Records from a data collection:

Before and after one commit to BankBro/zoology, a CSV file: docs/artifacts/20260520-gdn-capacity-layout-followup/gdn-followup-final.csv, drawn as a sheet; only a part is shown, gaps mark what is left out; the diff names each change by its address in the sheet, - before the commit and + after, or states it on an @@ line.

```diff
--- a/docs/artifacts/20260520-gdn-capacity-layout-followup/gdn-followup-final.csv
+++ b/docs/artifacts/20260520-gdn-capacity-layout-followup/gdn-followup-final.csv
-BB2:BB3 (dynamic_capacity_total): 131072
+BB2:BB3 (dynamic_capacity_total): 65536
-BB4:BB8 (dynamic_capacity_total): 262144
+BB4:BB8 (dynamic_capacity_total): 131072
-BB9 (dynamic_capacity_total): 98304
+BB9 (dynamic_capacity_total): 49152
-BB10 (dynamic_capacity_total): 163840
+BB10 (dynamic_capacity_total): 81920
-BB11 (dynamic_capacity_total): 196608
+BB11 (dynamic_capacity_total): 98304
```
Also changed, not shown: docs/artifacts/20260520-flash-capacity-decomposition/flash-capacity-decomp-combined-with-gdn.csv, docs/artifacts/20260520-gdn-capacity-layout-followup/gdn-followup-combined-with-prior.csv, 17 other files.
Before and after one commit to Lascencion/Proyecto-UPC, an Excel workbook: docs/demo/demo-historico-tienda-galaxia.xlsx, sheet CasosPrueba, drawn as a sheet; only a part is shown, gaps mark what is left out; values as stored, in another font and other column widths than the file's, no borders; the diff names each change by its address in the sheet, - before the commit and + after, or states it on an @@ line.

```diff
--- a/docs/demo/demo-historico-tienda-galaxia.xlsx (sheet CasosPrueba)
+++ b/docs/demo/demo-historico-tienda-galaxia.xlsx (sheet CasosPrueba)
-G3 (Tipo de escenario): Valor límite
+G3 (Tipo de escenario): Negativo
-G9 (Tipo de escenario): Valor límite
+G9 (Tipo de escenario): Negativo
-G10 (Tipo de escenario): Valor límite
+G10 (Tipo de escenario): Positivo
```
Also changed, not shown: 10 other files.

* _Work instructions_:
If the string "escenario" appears in a line of the entries, report the line.

* _Result below_:
-G3 (Tipo de escenario): Valor límite
+G3 (Tipo de escenario): Negativo
-G9 (Tipo de escenario): Valor límite
+G9 (Tipo de escenario): Negativo
-G10 (Tipo de escenario): Valor límite
+G10 (Tipo de escenario): Positivo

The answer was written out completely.